Lines with the word "extends" in them are the ones to copy from the records.

#### Data extracts
--- --- ---
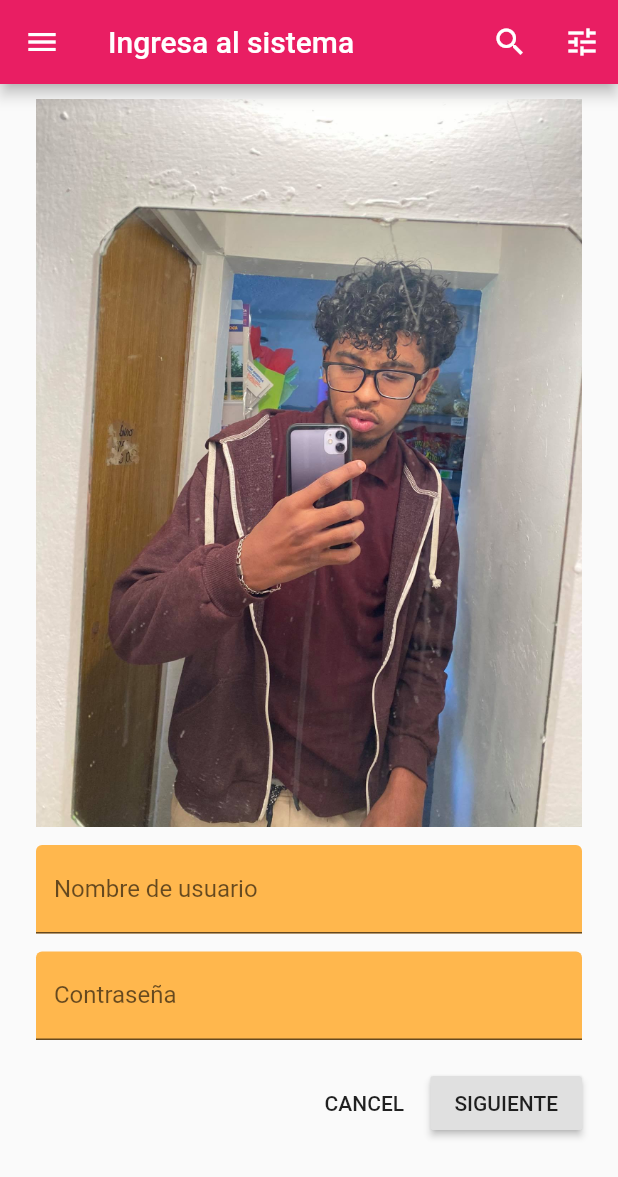
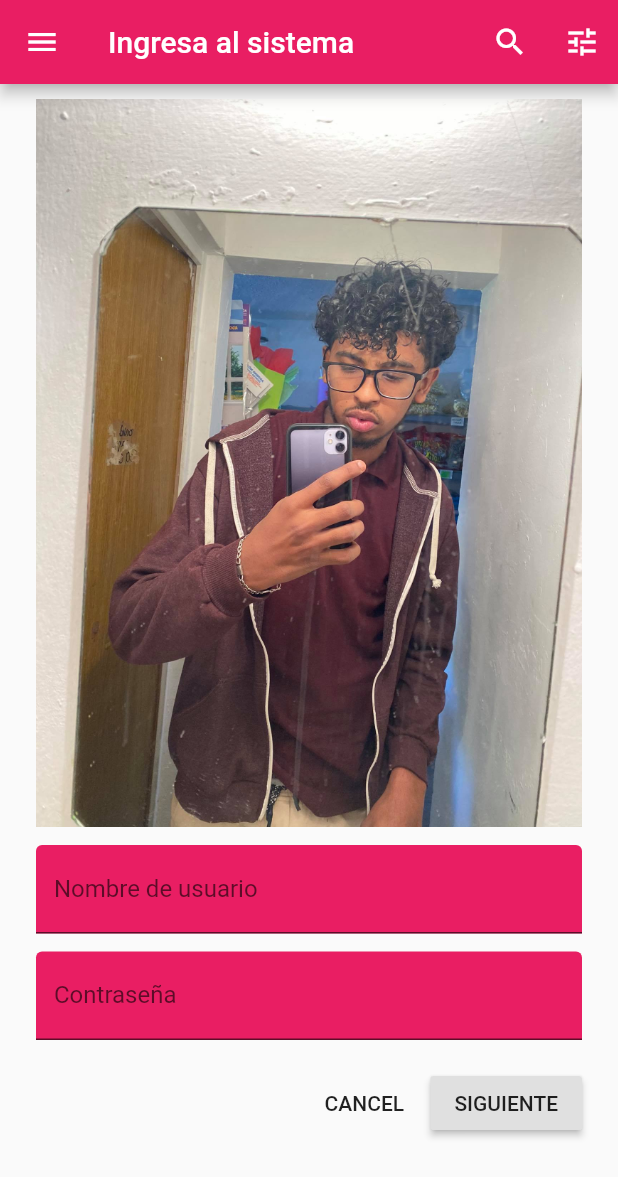
Before and after one commit to YahirS/loginSencillo, a Flutter app: the screen it shows after launch, on a phone screen of 412 x 824 dp. Shown: the top 1177 px of the screen. Run offline on Flutter 3.47's test engine with Material 2 defaults, Android fonts, the phone set to English and light mode, and no system bars.

```diff
--- a/lib/main.dart
+++ b/lib/main.dart
@@ -89,7 +89,7 @@ class _IngresoSistemaState extends State<IngresoSistema> {
                   TextField(
                     decoration: InputDecoration(
                       filled: true,
-                      fillColor: Colors.orange[300],
+                      fillColor: Colors.pink,
                       labelText: 'Nombre de usuario',
                     ),
                   ),
@@ -97,7 +97,7 @@ class _IngresoSistemaState extends State<IngresoSistema> {
                   TextField(
                     decoration: InputDecoration(
                       filled: true,
-                      fillColor: Colors.orange[300],
+                      fillColor: Colors.pink,
                       labelText: 'Contraseña',
                     ),
                     obscureText: true,
```
Also changed, not shown: 1 other file.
--- --- ---
#### Answer space
@@ -89,7 +89,7 @@ class _IngresoSistemaState extends State<IngresoSistema> {
@@ -97,7 +97,7 @@ class _IngresoSistemaState extends State<IngresoSistema> {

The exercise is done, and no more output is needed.